Afghanistan’s media landscape under the Taliban

The Taliban takeover offers no respite to vulnerable Afghan communities, especially considering the group’s dubious credibility to uphold recent public statements claiming that they’ve changed. Journalists, news reporters, and other contributors to the country’s once-vibrant media landscape—a highly visible achievement of the past twenty years—must now brace for potential Taliban retribution, with minimal help from the international community and no idea of what’s to come. In particular, women journalists are in grave peril, with thousands destroying their identities and going into hiding, plagued with the uncertainty of what Taliban rule means for their careers, livelihoods, rights, and safety. 

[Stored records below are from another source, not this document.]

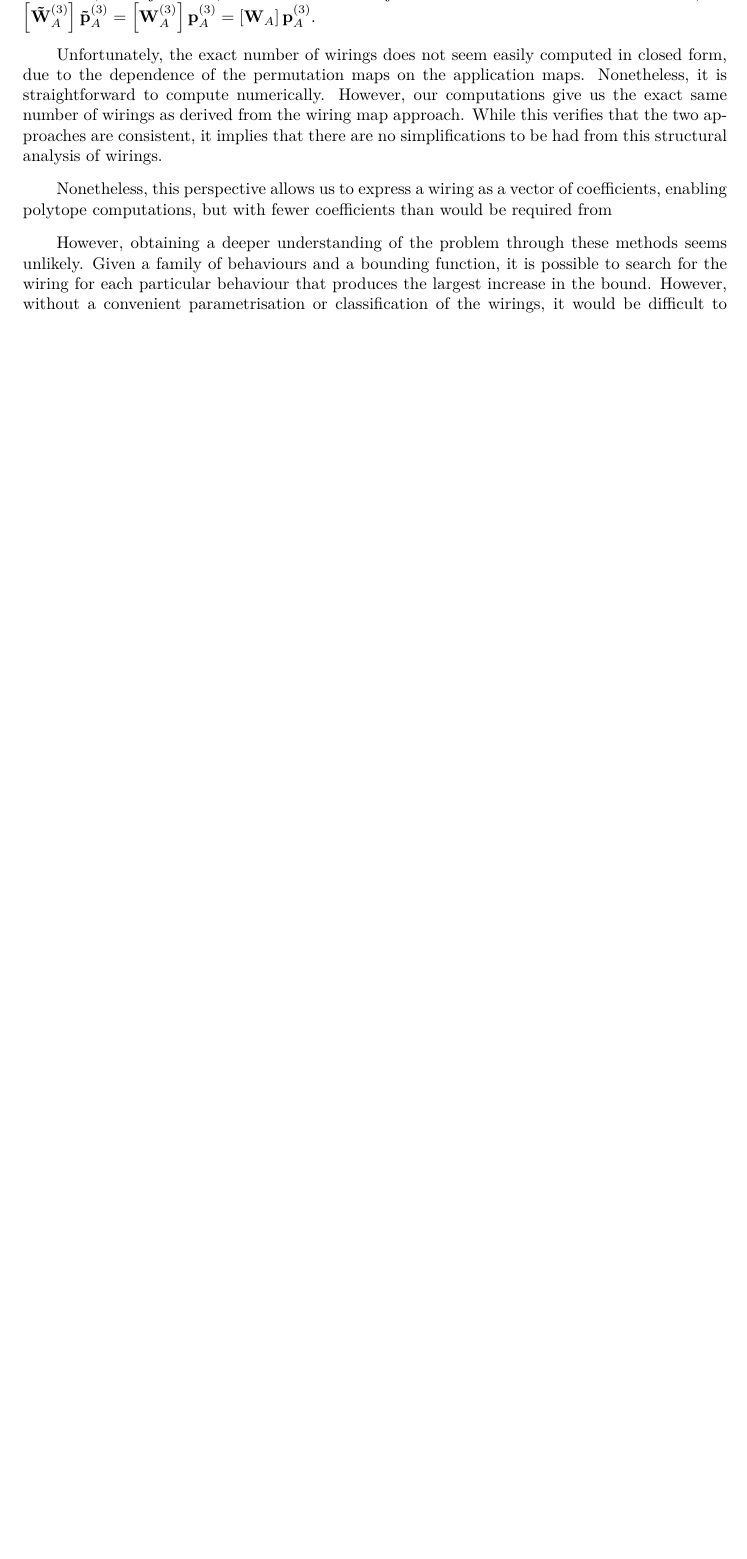
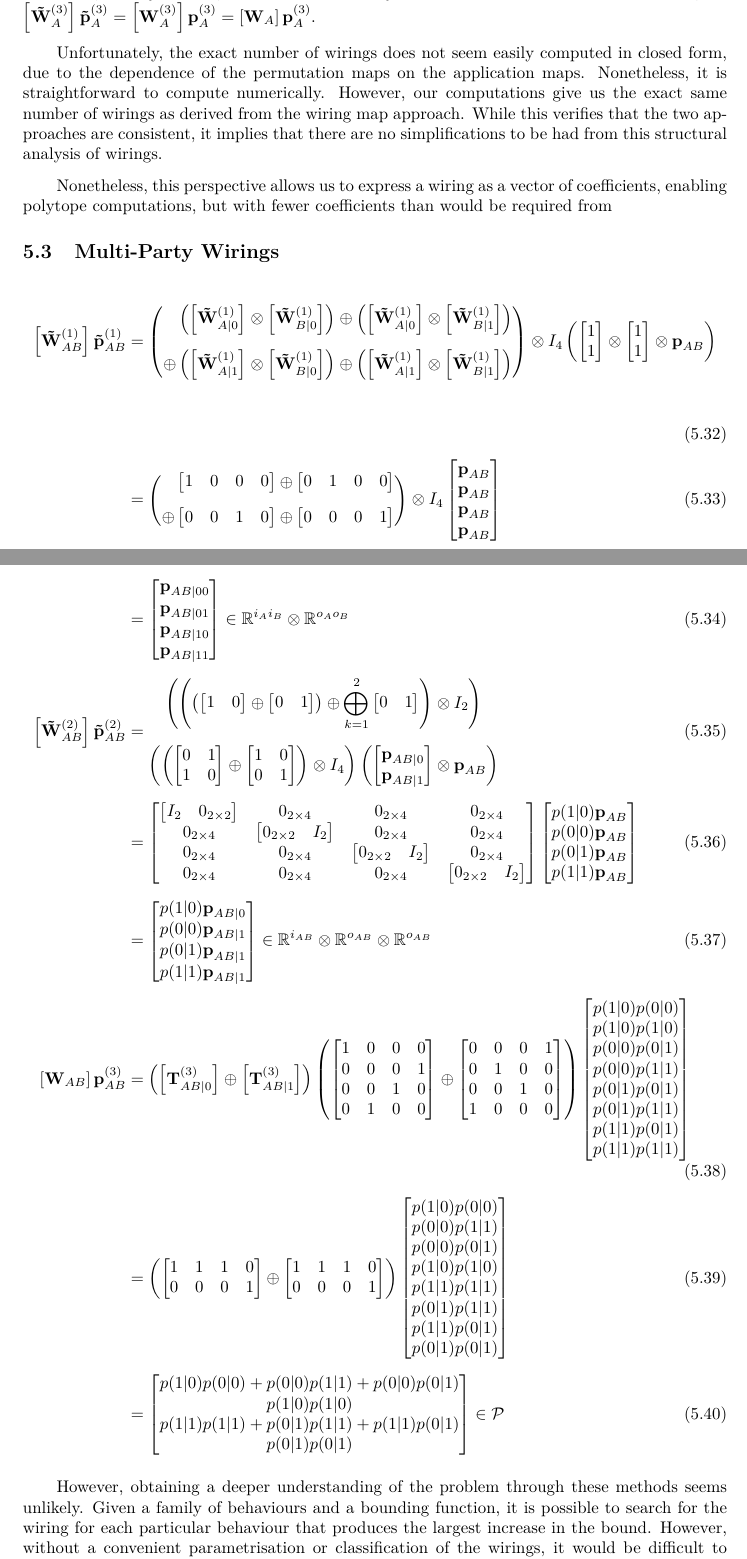
Before and after one commit to aquohn/diqkd-distillation, a LaTeX document (wiring/wiring.tex): part of page 29 of 53 before the commit and two parts of pages 29 and 30 of 54 after it, the two joined at a grey line, cut so that both start at the same text, the shorter picture padded with empty space. Compiled offline with pdfLaTeX.

Commit message:
Try different ways to solve matrix repr problem

```diff
--- a/wiring/wiring.tex
+++ b/wiring/wiring.tex
@@ -963,6 +963,92 @@
 
       Nonetheless, this perspective allows us to express a wiring as a vector of coefficients, enabling polytope computations, but with fewer coefficients than would be required from
 
+      \subsection{Multi-Party Wirings}
+      \begin{align}
+        \matrp{\tilde{W}}{_{{AB}}^{(1)}} \cvec{\tilde{p}}{_{{AB}}^{(1)}} &= \left( \begin{aligned}
+                                                               & \left( \matrp{\tilde{W}}{^{(1)}_{A|0}} \otimes \matrp{\tilde{W}}{^{(1)}_{B|0}} \right) \oplus
+                                                                 \left( \matrp{\tilde{W}}{^{(1)}_{A|0}} \otimes \matrp{\tilde{W}}{^{(1)}_{B|1}} \right) \\
+                                                        \oplus & \left( \matrp{\tilde{W}}{^{(1)}_{A|1}} \otimes \matrp{\tilde{W}}{^{(1)}_{B|0}} \right) \oplus
+                                                                 \left( \matrp{\tilde{W}}{^{(1)}_{A|1}} \otimes \matrp{\tilde{W}}{^{(1)}_{B|1}} \right) \\
+                                                               \end{aligned} \right) \otimes I_4
+          \left( \begin{bmatrix} 1 \\ 1 \end{bmatrix} \otimes \begin{bmatrix} 1 \\ 1 \end{bmatrix} \otimes \cvec{p}_{AB} \right) \\
+                                                               &= \left( \begin{aligned}
+                                                               & \begin{bmatrix} 1 & 0 & 0 & 0 \\ \end{bmatrix} \oplus
+                                                               \begin{bmatrix} 0 & 1 & 0 & 0 \\ \end{bmatrix} \\
+                                                               \oplus & \begin{bmatrix} 0 & 0 & 1 & 0 \\ \end{bmatrix} \oplus
+                                                               \begin{bmatrix} 0 & 0 & 0 & 1 \\ \end{bmatrix}
+                                                               \end{aligned} \right) \otimes I_4
+          \begin{bmatrix}
+          \cvec{p}_{{AB}} \\
+          \cvec{p}_{{AB}} \\
+          \cvec{p}_{{AB}} \\
+          \cvec{p}_{{AB}} \\
+          \end{bmatrix} \\
+                                                               &= \begin{bmatrix}
+          \cvec{p}_{{AB}|00} \\
+          \cvec{p}_{{AB}|01} \\
+          \cvec{p}_{{AB}|10} \\
+          \cvec{p}_{{AB}|11} \\
+          \end{bmatrix} \in \R^{i_{A}i_{B}} \otimes \R^{o_{A}o_{B}} \\
+        \matrp{\tilde{W}}{_{AB}^{(2)}} \cvec{\tilde{p}}{_{AB}^{(2)}} &= \begin{gathered}
+        \left( \left(
+          \left( \begin{bmatrix} 1 & 0 \\ \end{bmatrix} \oplus \begin{bmatrix} 0 & 1 \\ \end{bmatrix} \right)
+          \oplus \bigoplus_{k=1}^2 \begin{bmatrix} 0 & 1 \\ \end{bmatrix} \right) \otimes I_2 \right) \\
+          \left( \left( \begin{bmatrix} 0 & 1 \\ 1 & 0 \\ \end{bmatrix} \oplus
+          \begin{bmatrix} 1 & 0 \\ 0 & 1 \\ \end{bmatrix} \right) \otimes I_{4} \right)
+          \left( \begin{bmatrix} \cvec{p}_{{AB}|0} \\ \cvec{p}_{{AB}|1} \end{bmatrix} \otimes \cvec{p}_{AB} \right) \end{gathered} \\
+                                                               &=
+        \begin{bmatrix}
+          \begin{bmatrix} I_2 & 0_{2\times{2}} \\ \end{bmatrix} & 0_{2\times{4}} & 0_{2\times{4}} & 0_{2\times{4}} \\
+          0_{2\times{4}} & \begin{bmatrix} 0_{2\times{2}} & I_2 \\ \end{bmatrix} & 0_{2\times{4}} & 0_{2\times{4}} \\
+          0_{2\times{4}} & 0_{2\times{4}} & \begin{bmatrix} 0_{2\times{2}} & I_2 \\ \end{bmatrix} & 0_{2\times{4}} \\
+          0_{2\times{4}} & 0_{2\times{4}} & 0_{2\times{4}} & \begin{bmatrix} 0_{2\times{2}} & I_2 \\ \end{bmatrix} \\
+        \end{bmatrix}
+        \begin{bmatrix}
+          p(1|0) \cvec{p}_{AB} \\ p(0|0) \cvec{p}_{AB} \\
+          p(0|1) \cvec{p}_{AB} \\ p(1|1) \cvec{p}_{AB} \\
+        \end{bmatrix} \\
+                                                               &=
+        \begin{bmatrix}
+          p(1|0) \cvec{p}_{{AB}|0} \\ p(0|0) \cvec{p}_{{AB}|1} \\
+          p(0|1) \cvec{p}_{{AB}|1} \\ p(1|1) \cvec{p}_{{AB}|1} \\
+        \end{bmatrix} \in \R^{i_{AB}} \otimes \R^{o_{AB}} \otimes \R^{o_{AB}} \\
+              \matrp{W}{_{AB}} \cvec{p}_{AB}^{(3)} &= \left( \matrp{T}{_{{AB}|0}^{(3)}} \oplus \matrp{T}{_{{AB}|1}^{(3)}} \right)
+                 \left(\begin{bmatrix}
+          1 & 0 & 0 & 0 \\
+          0 & 0 & 0 & 1 \\
+          0 & 0 & 1 & 0 \\
+          0 & 1 & 0 & 0 \\
+          \end{bmatrix} \oplus \begin{bmatrix}
+          0 & 0 & 0 & 1 \\
+          0 & 1 & 0 & 0 \\
+          0 & 0 & 1 & 0 \\
+          1 & 0 & 0 & 0 \\
+          \end{bmatrix}\right)
+          \begin{bmatrix}
+            p(1|0) p(0|0) \\ p(1|0) p(1|0) \\ p(0|0) p(0|1) \\ p(0|0) p(1|1) \\
+            p(0|1) p(0|1) \\ p(0|1) p(1|1) \\ p(1|1) p(0|1) \\ p(1|1) p(1|1) \\
+          \end{bmatrix} \\
+                                             &=
+          \left( \begin{bmatrix}
+          1 & 1 & 1 & 0 \\
+          0 & 0 & 0 & 1 \\
+          \end{bmatrix} \oplus \begin{bmatrix}
+          1 & 1 & 1 & 0 \\
+          0 & 0 & 0 & 1 \\
+          \end{bmatrix} \right)
+          \begin{bmatrix}
+            p(1|0) p(0|0) \\ p(0|0) p(1|1) \\ p(0|0) p(0|1) \\ p(1|0) p(1|0) \\
+            p(1|1) p(1|1) \\ p(0|1) p(1|1) \\ p(1|1) p(0|1) \\ p(0|1) p(0|1) \\
+          \end{bmatrix} \\
+                                             &=
+          \begin{bmatrix}
+            p(1|0) p(0|0) + p(0|0) p(1|1) + p(0|0) p(0|1) \\ p(1|0) p(1|0) \\
+            p(1|1) p(1|1) + p(0|1) p(1|1) + p(1|1) p(0|1) \\ p(0|1) p(0|1) \\
+          \end{bmatrix} \in \sP
+        \end{align}
+
+
       However, obtaining a deeper understanding of the problem through these methods seems unlikely. Given a family of behaviours and a bounding function, it is possible to search for the wiring for each particular behaviour that produces the largest increase in the bound. However, without a convenient parametrisation or classification of the wirings, it would be difficult to generalise this data or draw any conclusions from it. Indeed, the underlying problem in our study of the space of wirings is summed up in the following question:
       \begin{funqn}\label{fqn:wir}
         What is the structure of the space of wirings? How does it interact with the structure of the space of behaviours? How does the secret key capacity vary over these structures?
```
Also changed, not shown: code/DIQKDWiring.jl/Project.toml (+1 -0 lines), 2 other files.
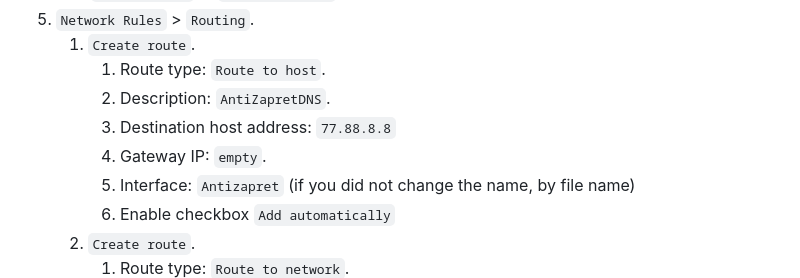
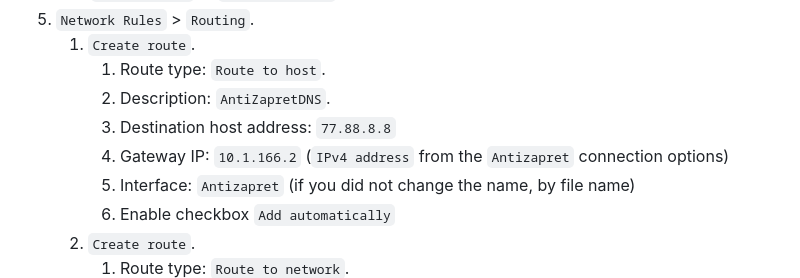
Before and after one commit to xtrime-ru/antizapret-vpn-docker, a Markdown page: docs/guide_Keenetic.md, the part around the change. GitHub-like rendering.

```diff
--- a/docs/guide_Keenetic.md
+++ b/docs/guide_Keenetic.md
@@ -134,7 +134,7 @@ No special steps are required, follow [instructions](https://github.com/xtrime-r
       1. Route type: `Route to host`.
       2. Description: `AntiZapretDNS`.
       3. Destination host address: `77.88.8.8`
-      4. Gateway IP: `empty`.
+      4. Gateway IP: `10.1.166.2` (`IPv4 address` from the `Antizapret` connection options)
       5. Interface: `Antizapret` (if you did not change the name, by file name)
       6. Enable checkbox `Add automatically`
    2. `Create route`.
```
Also changed, not shown: docs/guide_Keenetic_RU.md (+1 -1 lines).
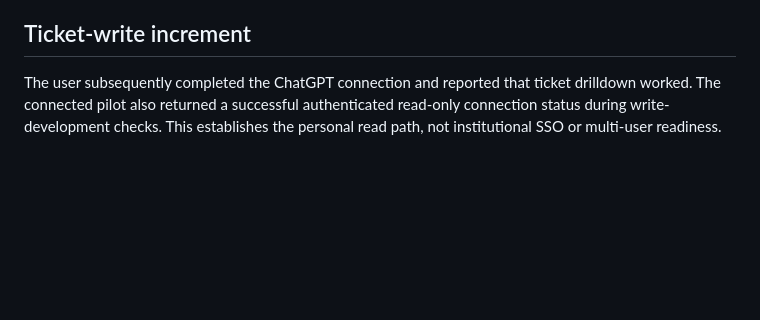
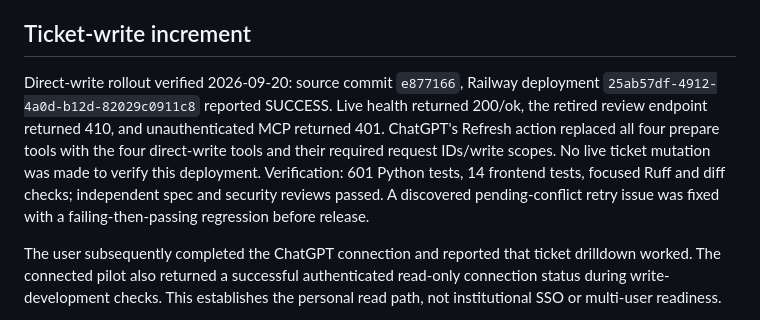
Before and after one commit to cu-micahcooper/dynamix-manager, a Markdown page: docs/hosted-connector.md, the part around the change. Drawn GitHub-style; blank space fills up the shorter version.

Commit message:
Record verified direct-write deployment and ChatGPT refresh

```diff
--- a/docs/hosted-connector.md
+++ b/docs/hosted-connector.md
@@ -243,6 +243,16 @@ checks above do not prove production SSO or real ChatGPT integration.
 
 ## Ticket-write increment
 
+Direct-write rollout verified 2026-09-20: source commit `e877166`, Railway
+deployment `25ab57df-4912-4a0d-b12d-82029c0911c8` reported SUCCESS. Live health
+returned 200/ok, the retired review endpoint returned 410, and unauthenticated
+MCP returned 401. ChatGPT's Refresh action replaced all four prepare tools with
+the four direct-write tools and their required request IDs/write scopes. No
+live ticket mutation was made to verify this deployment. Verification: 601
+Python tests, 14 frontend tests, focused Ruff and diff checks; independent
+spec and security reviews passed. A discovered pending-conflict retry issue was
+fixed with a failing-then-passing regression before release.
+
 The user subsequently completed the ChatGPT connection and reported that ticket
 drilldown worked. The connected pilot also returned a successful authenticated
 read-only connection status during write-development checks. This establishes
```
Also changed, not shown: 1 other file.
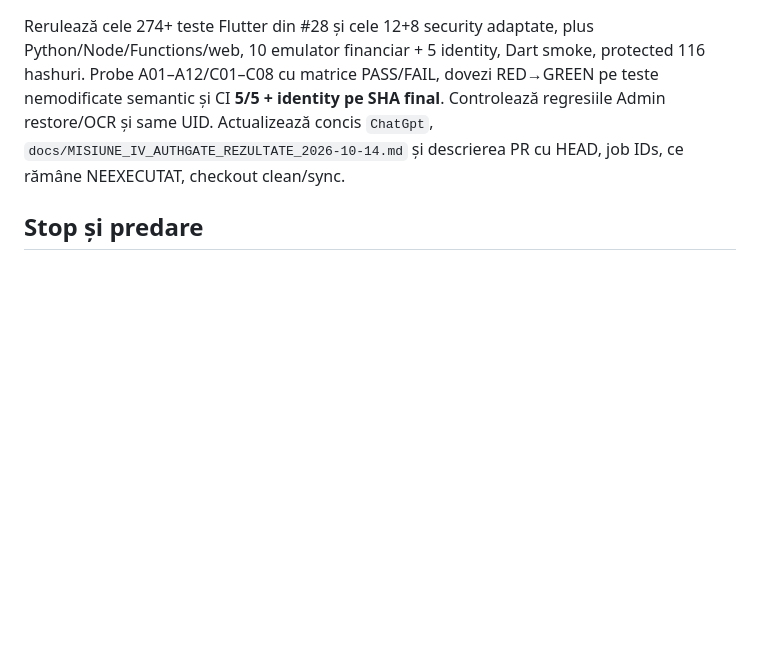
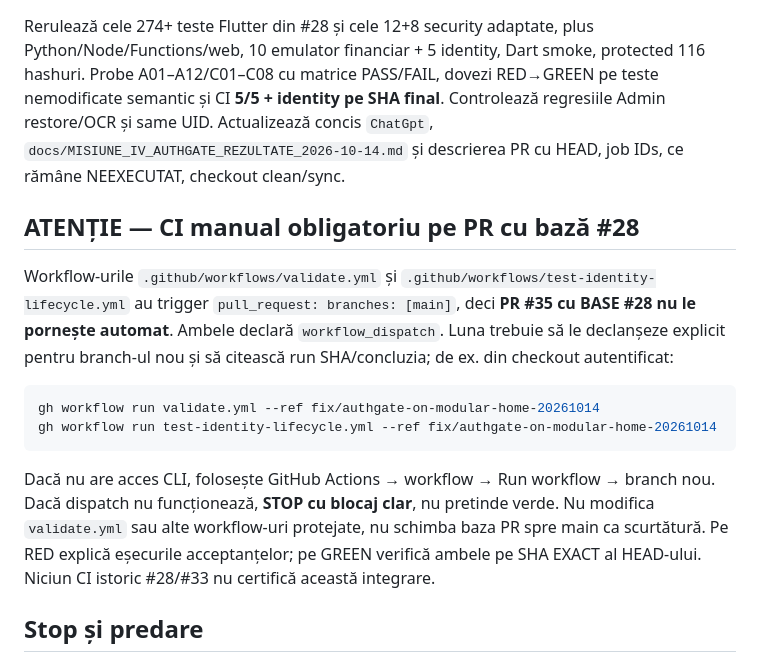
Before and after one commit to bogzeanuionutcosmin-ship-it/Andi-Carpet-v3.0.0-source, a Markdown page: docs/MISIUNE_IV_AUTHGATE_INTEGRARE_2026-10-14.md, the part around the change. GitHub-like rendering; blank space fills up the shorter version.

Commit message:
docs(ci): specify explicit workflow dispatch for integration PR targeting PR28

````diff
--- a/docs/MISIUNE_IV_AUTHGATE_INTEGRARE_2026-10-14.md
+++ b/docs/MISIUNE_IV_AUTHGATE_INTEGRARE_2026-10-14.md
@@ -26,6 +26,14 @@ Aplică ownership `sessionIsCurrent`/epoch guard la intrare/după fiecare `await
 ## Lot 4 — validare completă
 Rerulează cele 274+ teste Flutter din #28 și cele 12+8 security adaptate, plus Python/Node/Functions/web, 10 emulator financiar + 5 identity, Dart smoke, protected 116 hashuri. Probe A01–A12/C01–C08 cu matrice PASS/FAIL, dovezi RED→GREEN pe teste nemodificate semantic și CI **5/5 + identity pe SHA final**. Controlează regresiile Admin restore/OCR și same UID. Actualizează concis `ChatGpt`, `docs/MISIUNE_IV_AUTHGATE_REZULTATE_2026-10-14.md` și descrierea PR cu HEAD, job IDs, ce rămâne NEEXECUTAT, checkout clean/sync.
 
+## ATENȚIE — CI manual obligatoriu pe PR cu bază #28
+Workflow-urile `.github/workflows/validate.yml` și `.github/workflows/test-identity-lifecycle.yml` au trigger `pull_request: branches: [main]`, deci **PR #35 cu BASE #28 nu le pornește automat**. Ambele declară `workflow_dispatch`. Luna trebuie să le declanșeze explicit pentru branch-ul nou și să citească run SHA/concluzia; de ex. din checkout autentificat:
+```bash
+gh workflow run validate.yml --ref fix/authgate-on-modular-home-20261014
+gh workflow run test-identity-lifecycle.yml --ref fix/authgate-on-modular-home-20261014
+```
+Dacă nu are acces CLI, folosește GitHub Actions → workflow → Run workflow → branch nou. Dacă dispatch nu funcționează, **STOP cu blocaj clar**, nu pretinde verde. Nu modifica `validate.yml` sau alte workflow-uri protejate, nu schimba baza PR spre main ca scurtătură. Pe RED explică eșecurile acceptanțelor; pe GREEN verifică ambele pe SHA EXACT al HEAD-ului. Niciun CI istoric #28/#33 nu certifică această integrare.
+
 ## Stop și predare
 **Fără merge/rebase/deploy/release/APK/publicare, Firebase production/rules/config/data, billing, migrare reală, AI plătit sau editări ale altor ramuri.** Nu modifica drepturi/finanțe/START-STOP, parser OCR ori backup în acest lot. Dacă o protecție depinde de schimbări server-side sau de o politică business neconfirmată, documentează și oprește acea subetapă. Nu considera un fake drept probă pe hardware real. La ~15–20% buget nu începe risc major; finalizează și documentează. Dacă toate fazele nu sunt verzi, raportează corect P1 încă deschis pe ramura integrată.
 
````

In this interview, the Atlantic Council’s South Asia Center and Radio Free Europe/Radio Liberty (RFE/RL) partnered for a discussion on the prospects for Afghanistan’s media sector under renewed Taliban rule. Jamie Fly, president of RFE/RL, as well as moderator Irfan Nooruddin, director of the South Asia Center, led the conversation.

The South Asia Center serves as the Atlantic Council’s focal point for work on the region as well as relations between these countries, neighboring regions, Europe, and the United States.

The Institute of Chinese Studies seeks to promote interdisciplinary study and research on China and the rest of East Asia with a focus on expertise in China’s domestic politics, international relations, economy, history, health, education, border studies, language and culture, and on India-China comparative studies. 

The Afro-Sino Centre of International Relations researches China’s engagements with Africa, focusing on key areas of collaboration between the two partners to objectively assess the nature of their relations.

Related Experts: Irfan Nooruddin

Image: Afghan staff of Zan TV station (women's TV) discuss in their newsroom in Kabul, Afghanistan May 8, 2017. Picture taken May 8, 2017. REUTERS/Mohammad Ismail